iYogi, the remote help desk service provider, is facing backlash from Microsoft Corp. and at least two lawsuits in the United States. One lawsuit alleges that iYogi scams consumers and businesses into buying more IT services than they need. Another lawsuit claims iYogi failed to fulfill a business partnership in Maine. iYogi maintains that the company offers reputable report IT support services that millions of consumers and businesses depend upon.
- Update: March 18, 2016, 7:45 p.m. ET: Tata Communications, Bankers Warranty Group, OneCall sue iYogi.
- Update: March 2, 2016, 3:50 p.m.: Several alleged customers claim they can no longer reach iYogi.
Original Jan. 11, 2016 Report: Still, some big names are raising questions about the company's IT support services. The state of Washington sued iYogi in December, saying the help desk provider routinely scams customers into buying software and services they don't need. As part of the lawsuit announcement, Microsoft's Chief Legal Officer Brad Smith said iYogi is one of the companies that Microsoft receives the most complaints about, according to the Associated Press.
Meanwhile, Argo Marketing of Lewiston, Maine, is suing iYogi in New York. The lawsuit attempts to collect money owed to Argo by the tech support firm, according Maine.biz. The Argo-iYogi relationship had been expected to create 300 jobs in Maine -- launching iYogi's first Global Technology Services Center in North America, but the deal allegedly fell apart.
iYogi: We're Innocent
iYogi, which supports more than 3 million users worldwide, says the state of Washington lawsuit is without merit.
"What made this so shocking was the fact that nobody from the Attorney General’s office ever reached out to us to discuss any concerns they might have about our business or how it operates," said Vishal Dhar, co-founder and president marketing for iYogi. "Had they done so, they would have learned that the claims they are making are not only baseless, but are also misguided. While our legal teams prepare an appropriate course of action and response to the complaint, our position on this matter is clear – the lawsuit is without any merit."
ChannelE2E is checking to see if the company has a comment about the Argo Marketing lawsuit.
iYogi: The Global Consumer Help Desk?
iYogi was one of the first companies to pursue global consumer help desk opportunities, extending remote IT support toward the managed services business mode across the USA. The company says it offers a subscription based, on-demand technical support service for end user and small businesseses -- covering 550+ technology products along the way.
More than 3 million users, rely on iYogi for the setup, installation, networking, syncing, diagnostics, repair, security, optimization, and usability assistance for the technologies they use every day, iYogi asserts. The service is available in the United States, Canada, United Kingdom, GCC States, Australia, New Zealand, Spain, Singapore, and India.
iYogi and the Better Business Bureau
In the state of New York -- where iYogi operates an office and where Argo filed suite -- iYogi has faced 404 consumer complaints in the past three years, including 170 complaints in the past year, according to the Better Business Bureau.

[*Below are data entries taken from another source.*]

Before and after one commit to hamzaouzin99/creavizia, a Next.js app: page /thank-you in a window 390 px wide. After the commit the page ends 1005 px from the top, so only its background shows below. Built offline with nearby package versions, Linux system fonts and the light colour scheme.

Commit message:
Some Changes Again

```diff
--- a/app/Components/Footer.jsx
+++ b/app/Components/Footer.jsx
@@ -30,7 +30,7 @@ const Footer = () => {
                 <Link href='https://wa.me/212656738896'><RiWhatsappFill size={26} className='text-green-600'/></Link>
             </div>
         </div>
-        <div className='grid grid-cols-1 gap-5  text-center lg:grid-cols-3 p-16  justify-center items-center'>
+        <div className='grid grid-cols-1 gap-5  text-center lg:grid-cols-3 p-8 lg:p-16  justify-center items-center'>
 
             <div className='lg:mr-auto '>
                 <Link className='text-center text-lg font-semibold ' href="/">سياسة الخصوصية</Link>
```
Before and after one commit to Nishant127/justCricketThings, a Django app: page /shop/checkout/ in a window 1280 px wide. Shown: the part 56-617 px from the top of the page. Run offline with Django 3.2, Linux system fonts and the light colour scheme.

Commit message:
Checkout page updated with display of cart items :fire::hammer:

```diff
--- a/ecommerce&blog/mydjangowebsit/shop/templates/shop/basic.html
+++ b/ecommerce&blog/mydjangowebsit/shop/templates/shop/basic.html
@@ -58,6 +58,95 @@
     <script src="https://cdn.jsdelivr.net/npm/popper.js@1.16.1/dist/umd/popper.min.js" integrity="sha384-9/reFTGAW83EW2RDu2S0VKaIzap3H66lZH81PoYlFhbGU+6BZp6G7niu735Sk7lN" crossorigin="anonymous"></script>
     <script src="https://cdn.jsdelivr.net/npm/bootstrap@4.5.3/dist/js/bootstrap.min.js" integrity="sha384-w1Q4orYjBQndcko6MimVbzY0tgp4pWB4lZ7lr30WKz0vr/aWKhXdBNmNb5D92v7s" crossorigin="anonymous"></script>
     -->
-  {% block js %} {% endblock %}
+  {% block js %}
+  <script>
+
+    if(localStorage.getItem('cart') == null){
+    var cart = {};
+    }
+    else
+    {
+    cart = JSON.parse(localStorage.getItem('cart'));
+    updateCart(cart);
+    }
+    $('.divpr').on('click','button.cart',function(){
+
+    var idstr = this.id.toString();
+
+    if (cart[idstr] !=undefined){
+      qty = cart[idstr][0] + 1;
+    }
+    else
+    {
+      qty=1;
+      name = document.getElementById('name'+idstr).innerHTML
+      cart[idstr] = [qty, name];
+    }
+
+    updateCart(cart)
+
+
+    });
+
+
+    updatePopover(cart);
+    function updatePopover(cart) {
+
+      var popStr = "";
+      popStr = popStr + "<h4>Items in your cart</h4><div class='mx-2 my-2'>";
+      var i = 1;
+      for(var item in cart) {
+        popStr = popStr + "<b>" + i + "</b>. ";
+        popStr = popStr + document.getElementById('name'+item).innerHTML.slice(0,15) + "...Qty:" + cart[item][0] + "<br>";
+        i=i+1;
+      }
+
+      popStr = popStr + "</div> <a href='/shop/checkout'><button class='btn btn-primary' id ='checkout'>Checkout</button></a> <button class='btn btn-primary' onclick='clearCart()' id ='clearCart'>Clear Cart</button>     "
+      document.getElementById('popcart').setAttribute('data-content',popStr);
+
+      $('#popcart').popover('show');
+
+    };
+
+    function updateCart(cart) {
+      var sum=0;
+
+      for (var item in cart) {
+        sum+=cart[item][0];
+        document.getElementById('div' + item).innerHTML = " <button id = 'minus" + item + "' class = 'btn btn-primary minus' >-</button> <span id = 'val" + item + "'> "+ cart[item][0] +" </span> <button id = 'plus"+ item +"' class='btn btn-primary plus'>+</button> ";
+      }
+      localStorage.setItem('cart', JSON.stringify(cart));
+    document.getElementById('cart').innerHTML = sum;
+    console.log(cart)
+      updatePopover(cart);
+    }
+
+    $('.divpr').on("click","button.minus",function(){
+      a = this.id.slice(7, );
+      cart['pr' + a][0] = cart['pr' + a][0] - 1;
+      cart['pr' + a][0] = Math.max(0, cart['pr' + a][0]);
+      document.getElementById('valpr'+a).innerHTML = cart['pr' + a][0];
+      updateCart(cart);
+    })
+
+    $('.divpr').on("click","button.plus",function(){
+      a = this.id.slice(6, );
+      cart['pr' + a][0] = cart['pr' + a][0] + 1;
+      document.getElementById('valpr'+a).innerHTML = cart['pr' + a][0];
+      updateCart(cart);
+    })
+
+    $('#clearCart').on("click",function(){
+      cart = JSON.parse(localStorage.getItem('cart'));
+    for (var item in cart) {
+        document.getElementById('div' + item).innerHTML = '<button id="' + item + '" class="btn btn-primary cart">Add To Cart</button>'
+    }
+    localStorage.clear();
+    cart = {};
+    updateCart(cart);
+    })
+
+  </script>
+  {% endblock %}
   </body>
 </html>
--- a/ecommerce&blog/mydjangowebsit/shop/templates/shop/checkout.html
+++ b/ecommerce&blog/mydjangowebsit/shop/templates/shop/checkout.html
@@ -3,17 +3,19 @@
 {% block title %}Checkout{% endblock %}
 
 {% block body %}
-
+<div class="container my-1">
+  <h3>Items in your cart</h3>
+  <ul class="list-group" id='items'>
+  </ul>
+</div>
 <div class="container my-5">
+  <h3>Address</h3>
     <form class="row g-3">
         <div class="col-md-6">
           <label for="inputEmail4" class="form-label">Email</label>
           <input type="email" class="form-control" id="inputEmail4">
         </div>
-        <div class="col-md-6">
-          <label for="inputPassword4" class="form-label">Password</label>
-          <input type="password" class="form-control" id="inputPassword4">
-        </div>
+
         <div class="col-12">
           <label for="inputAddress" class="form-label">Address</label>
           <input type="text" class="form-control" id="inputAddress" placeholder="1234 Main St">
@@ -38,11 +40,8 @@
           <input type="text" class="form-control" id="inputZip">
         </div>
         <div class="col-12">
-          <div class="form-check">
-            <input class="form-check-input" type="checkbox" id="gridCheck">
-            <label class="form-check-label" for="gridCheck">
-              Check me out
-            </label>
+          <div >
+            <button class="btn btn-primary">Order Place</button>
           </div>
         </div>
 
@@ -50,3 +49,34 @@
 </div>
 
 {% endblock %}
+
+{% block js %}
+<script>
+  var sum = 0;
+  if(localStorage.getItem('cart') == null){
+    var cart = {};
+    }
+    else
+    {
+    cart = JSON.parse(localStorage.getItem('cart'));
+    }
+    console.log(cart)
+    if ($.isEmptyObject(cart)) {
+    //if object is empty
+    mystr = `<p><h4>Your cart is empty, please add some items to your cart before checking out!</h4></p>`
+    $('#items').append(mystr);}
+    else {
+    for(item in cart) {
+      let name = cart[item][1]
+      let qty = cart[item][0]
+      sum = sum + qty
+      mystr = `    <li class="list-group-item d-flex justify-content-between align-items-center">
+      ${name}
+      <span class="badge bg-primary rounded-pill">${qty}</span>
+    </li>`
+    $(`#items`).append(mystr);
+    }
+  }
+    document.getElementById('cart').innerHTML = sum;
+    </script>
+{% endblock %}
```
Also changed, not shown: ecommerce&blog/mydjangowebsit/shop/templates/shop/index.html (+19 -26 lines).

However, iYogi maintains an A rating with the bureau, which suggests that the remote IT support company has effectively addressed inquiries from the bureau and its members.
Microsoft Combats Tech Support Scammers
As part of a broader industry effort, Microsoft has spent more than a year trying to educate consumers and small business owners about alleged IT tech support scams. If someone claiming to be from Microsoft calls your home or office, the company says:
- Do not purchase any software or services.
- Ask if there is a fee or subscription associated with the “service.” If there is, hang up.
- Never give control of your computer to a third party unless you can confirm that it is a legitimate representative of a computer support team with whom you are already a customer.
- Take the caller’s information down and immediately report it to your local authorities.
- Never provide your credit card or financial information to someone claiming to be from Microsoft tech support.
MSP Challenges and Opportunities
On the one hand, the controversy about alleged tech support scams could give legitimate managed services providers (MSPs) a black eye -- making it more difficult to sell and support remote IT services.
But on the other hand, reputable MSPs seem to be growing strongly and pushing into vertical markets. Among the data points to note: Top MSPs within the Continuum partner ecosystem are growing more than 40 percent per year, according to CEO Michael George.
Overall, customers seem to be craving and embracing more remote IT support services. But as lawsuits fly in some markets, MSPs may need to reinforce their market credibility.